Anas Abdel Rahman, a former doctoral chemistry student at MUN, conducts an experiment during his research into shellfish allergens in Newfoundland and Labrador fish plants. — Submitted photo Anas Abdel Rahman poses for a photo with his doctoral supervisor, MUN chemistry professor Bob Helleur. Submitted photo
Scientists at Memorial University have developed a system to accurately detect the airborne particles that cause fish plant workers to develop shellfish allergies.
Reactions vary widely from person to person, but past studies have shown that people who work in this province’s shellfish processing plants have a higher-than-normal chance of developing a sensitivity to the animals.
But despite the prevalence of the problem, there has never been an accurate way of measuring these airborne allergens — until now.
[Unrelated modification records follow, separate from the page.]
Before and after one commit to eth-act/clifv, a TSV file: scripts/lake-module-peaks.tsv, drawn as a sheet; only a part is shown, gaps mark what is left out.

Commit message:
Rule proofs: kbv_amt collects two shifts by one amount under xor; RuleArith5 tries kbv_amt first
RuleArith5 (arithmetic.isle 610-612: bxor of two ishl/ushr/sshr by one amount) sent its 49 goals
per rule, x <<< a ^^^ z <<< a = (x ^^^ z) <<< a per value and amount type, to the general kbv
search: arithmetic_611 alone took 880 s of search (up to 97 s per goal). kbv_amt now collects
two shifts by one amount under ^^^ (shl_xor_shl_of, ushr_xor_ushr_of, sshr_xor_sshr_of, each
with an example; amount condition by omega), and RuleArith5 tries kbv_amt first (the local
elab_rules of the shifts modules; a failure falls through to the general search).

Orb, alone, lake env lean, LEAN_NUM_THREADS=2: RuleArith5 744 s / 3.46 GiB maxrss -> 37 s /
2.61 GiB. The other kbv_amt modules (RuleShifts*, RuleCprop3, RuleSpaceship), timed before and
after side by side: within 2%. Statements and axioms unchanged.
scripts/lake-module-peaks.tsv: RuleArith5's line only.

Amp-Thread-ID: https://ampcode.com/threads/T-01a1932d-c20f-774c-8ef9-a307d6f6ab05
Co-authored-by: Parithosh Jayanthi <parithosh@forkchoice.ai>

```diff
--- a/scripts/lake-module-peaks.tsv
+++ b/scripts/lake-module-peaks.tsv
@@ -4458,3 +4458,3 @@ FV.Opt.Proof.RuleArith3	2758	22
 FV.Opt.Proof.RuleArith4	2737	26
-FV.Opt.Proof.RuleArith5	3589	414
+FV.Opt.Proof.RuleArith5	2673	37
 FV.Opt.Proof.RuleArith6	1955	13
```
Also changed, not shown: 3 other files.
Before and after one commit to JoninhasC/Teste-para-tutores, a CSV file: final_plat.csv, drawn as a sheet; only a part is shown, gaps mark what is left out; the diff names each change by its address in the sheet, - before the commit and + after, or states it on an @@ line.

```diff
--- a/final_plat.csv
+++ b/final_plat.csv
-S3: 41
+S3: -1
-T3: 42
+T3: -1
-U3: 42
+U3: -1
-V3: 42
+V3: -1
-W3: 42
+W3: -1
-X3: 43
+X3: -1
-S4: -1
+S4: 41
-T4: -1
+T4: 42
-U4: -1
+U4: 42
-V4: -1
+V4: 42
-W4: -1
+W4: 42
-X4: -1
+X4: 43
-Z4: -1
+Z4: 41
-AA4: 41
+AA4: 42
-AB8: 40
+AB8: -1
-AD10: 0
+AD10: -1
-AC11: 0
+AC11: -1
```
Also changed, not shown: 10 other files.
The method was developed by Anas Abdel Rahman, a former doctoral chemistry student at MUN, and his supervisor, MUN chemistry professor Bob Helleur, while working in conjunction with a handful of other colleagues.
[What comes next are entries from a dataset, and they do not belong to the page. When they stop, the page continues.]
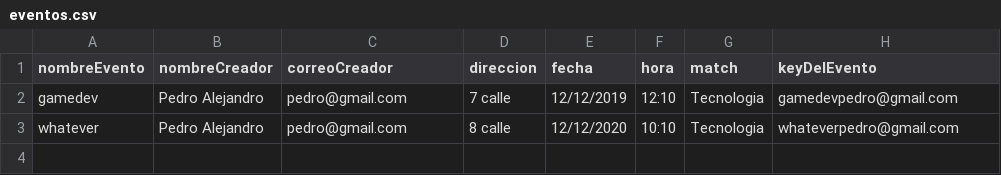
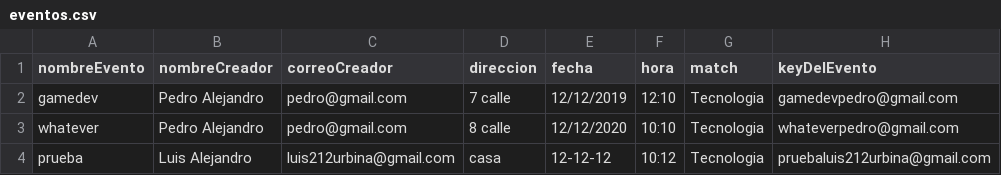
Before and after one commit to virtualmonkey/entrepreneurPY, a CSV file: eventos.csv, drawn as a sheet; the diff names each change by its address in the sheet, - before the commit and + after, or states it on an @@ line.

```diff
--- a/eventos.csv
+++ b/eventos.csv
+row 4: prueba | Luis Alejandro | luis212urbina@gmail.com | casa | 12-12-12 | 10:12 | Tecnologia | pruebaluis212urbina@gmail.com
```
Also changed, not shown: 6 other files.
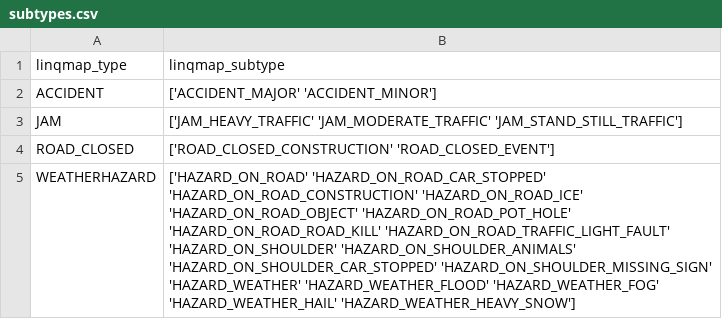
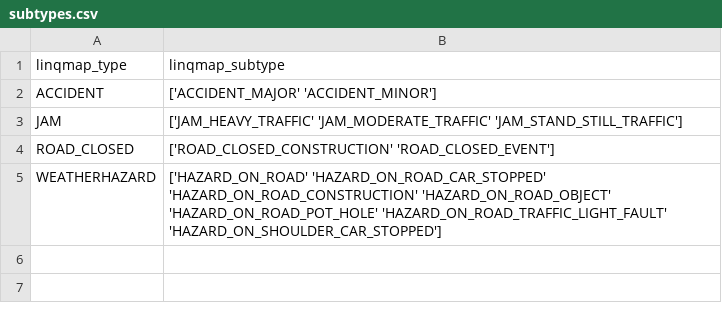
Before and after one commit to eckmanbrad/IMLHackathon, a CSV file: rafi/subtypes.csv, drawn as a sheet.

```diff
--- a/rafi/subtypes.csv
+++ b/rafi/subtypes.csv
@@ -4,9 +4,5 @@ JAM,['JAM_HEAVY_TRAFFIC' 'JAM_MODERATE_TRAFFIC' 'JAM_STAND_STILL_TRAFFIC']
 ROAD_CLOSED,['ROAD_CLOSED_CONSTRUCTION' 'ROAD_CLOSED_EVENT']
-WEATHERHAZARD,"['HAZARD_ON_ROAD' 'HAZARD_ON_ROAD_CAR_STOPPED'
- 'HAZARD_ON_ROAD_CONSTRUCTION' 'HAZARD_ON_ROAD_ICE'
- 'HAZARD_ON_ROAD_OBJECT' 'HAZARD_ON_ROAD_POT_HOLE'
- 'HAZARD_ON_ROAD_ROAD_KILL' 'HAZARD_ON_ROAD_TRAFFIC_LIGHT_FAULT'
- 'HAZARD_ON_SHOULDER' 'HAZARD_ON_SHOULDER_ANIMALS'
- 'HAZARD_ON_SHOULDER_CAR_STOPPED' 'HAZARD_ON_SHOULDER_MISSING_SIGN'
- 'HAZARD_WEATHER' 'HAZARD_WEATHER_FLOOD' 'HAZARD_WEATHER_FOG'
- 'HAZARD_WEATHER_HAIL' 'HAZARD_WEATHER_HEAVY_SNOW']"
+WEATHERHAZARD,"['HAZARD_ON_ROAD' 'HAZARD_ON_ROAD_CAR_STOPPED'
+ 'HAZARD_ON_ROAD_CONSTRUCTION' 'HAZARD_ON_ROAD_OBJECT'
+ 'HAZARD_ON_ROAD_POT_HOLE' 'HAZARD_ON_ROAD_TRAFFIC_LIGHT_FAULT'
+ 'HAZARD_ON_SHOULDER_CAR_STOPPED']"
```
Also changed, not shown: 7 other files.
Rahman and Helleur started working on the project in 2008, picking up on research conducted by Barbara Neis, co-director of the SafetyNet Centre for Occupational Health and Safety at MUN. Neis was part of a group that did some of the first research on shellfish processing plants in Newfoundland and Labrador and their connection to allergies.
Neis, a sociologist by training, was researching processing plant health and safety in the early 1990s when she had a fateful conversation with a fish plant worker.
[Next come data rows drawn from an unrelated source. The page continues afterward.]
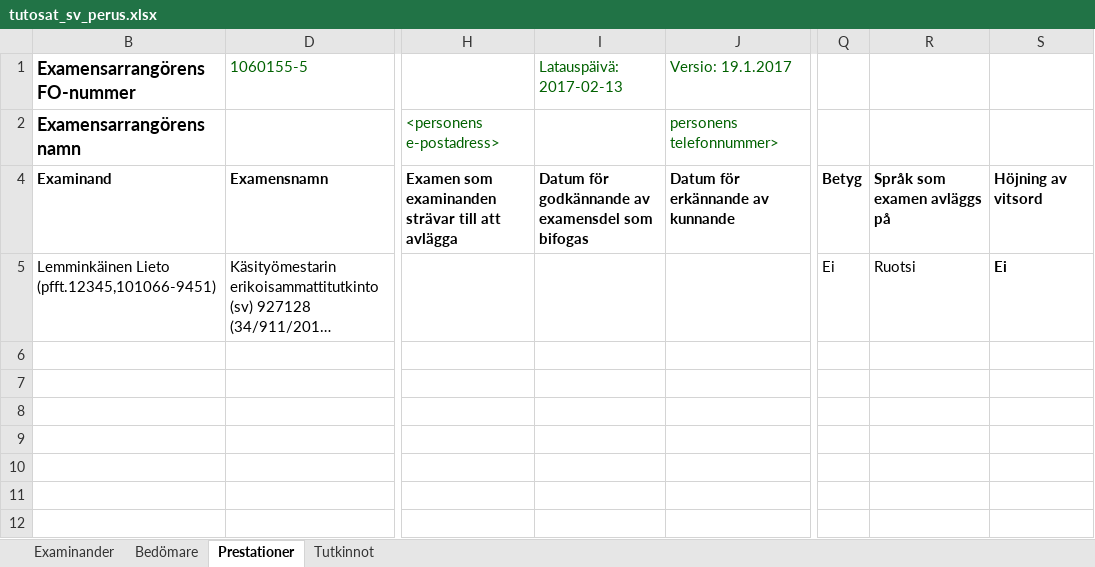
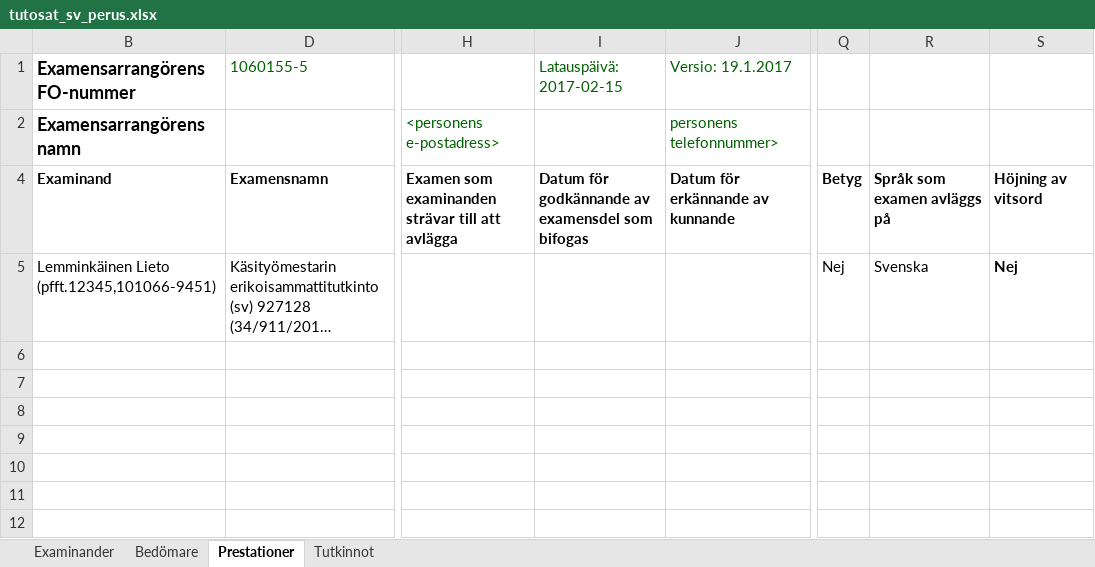
Before and after one commit to Opetushallitus/aitu, an Excel workbook: ttk/test-resources/tutosat_sv_perus.xlsx, sheet Prestationer, drawn as a sheet; only a part is shown, gaps mark what is left out; long unchanged cells end in …; values as stored, in another font and other column widths than the file's, no borders; the diff names each change by its address in the sheet, - before the commit and + after, or states it on an @@ line.

```diff
--- a/ttk/test-resources/tutosat_sv_perus.xlsx (sheet Prestationer)
+++ b/ttk/test-resources/tutosat_sv_perus.xlsx (sheet Prestationer)
-I1: Latauspäivä: 2017-02-13
+I1: Latauspäivä: 2017-02-15
-Q5: Ei
+Q5: Nej
-R5: Ruotsi
+R5: Svenska
-S5: Ei
+S5: Nej
```
Also changed, not shown: sheet Bedömare, ttk/resources/tutosat_export_base_sv.xlsx, 1 other file.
That worker told Neis “that there was a serious problem in one of the plants that she was working in, that people were having trouble breathing. ... She really didn’t know what was going on.”
Fast-forward more than a decade to 2008 and Neis and her group had done a couple of studies that linked fish plants to shellfish allergies, but the problem remained.
“From a practical point of view what the government wanted and what the industry wanted, and needed, was a defensible, simple and cheap way to basically monitor allergen levels,” said Neis.
During her research in the early 2000s Neis employed a method developed in Quebec in conjunction with an American scientist.
That system involved installing air filters in fish plants and testing the results against blood samples from every employee in the plant.
“It was very expensive and I was never all that happy with the quality of the result. All kinds of things could go wrong — we had to ship them to the United States,” said Neis.
Enter Rahman and Helleur.
Together they set out to develop a better way to detect the amount of allergens in the air.
It was a tough go from the start, said Rahman.
Specific proteins in shellfish like crab and lobster are known allergens, so Rahman started his research there.
“I couldn’t find any literature talking about any special technique to measure aerosolized proteins,” he said.
But that initial difficulty just made the eventual success all the sweeter.
“We ended up having a very rigid, valid method to quantify these allergens and to screen the air of workplace environments,” he said.
“We are able now to map the environment inside the plant itself. So we can figure out where is the highest level of allergens, the lowest level, the acceptable level,” he said.
The process they developed built on the previous one from Quebec, said Helleur.
The team tested various proteins found in the air in the plants and identified which ones were allergenic.
“When you sample air in a crab plant you get quite a few proteins, but only one or two are responsible for the asthma or the allergen. So when you do total proteins it’s like a needle in a haystack where you don’t know exactly how much (allergenic) protein there is. We mined it and found out which ones were responsible and we also developed a way to measure them,” he said.
The team used a mass spectrometer (a device that can measure the mass and concentration of atoms) to examine markers in the proteins and count how much allergic material is in a sample.
The more material in a sample, the higher that area’s risk of causing someone to develop allergies.
The method requires no blood sample, is relatively easy to accomplish and is accurate. The only problem with the test is the need to use a mass spectrometer, a piece of equipment that can cost upwards of $500,000.
But overall, mission accomplished.
Since the research was finished about a year ago the method has been adopted for use in Quebec, which has strict guidelines for allergenics in the workplace, and interest has been shown by processors as far away as Australia.
Unfortunately, there is no sign of the method being used in Newfoundland anytime soon, said Neis.
“In Quebec they pretty systematically monitor their plants. Here the government might go in and do an inspection if there is a complaint. There is no standard or protocol for going in and measuring exposures. And secondly, until now even if the government got a complaint they had no way to accurately measure exposures,” said Neis.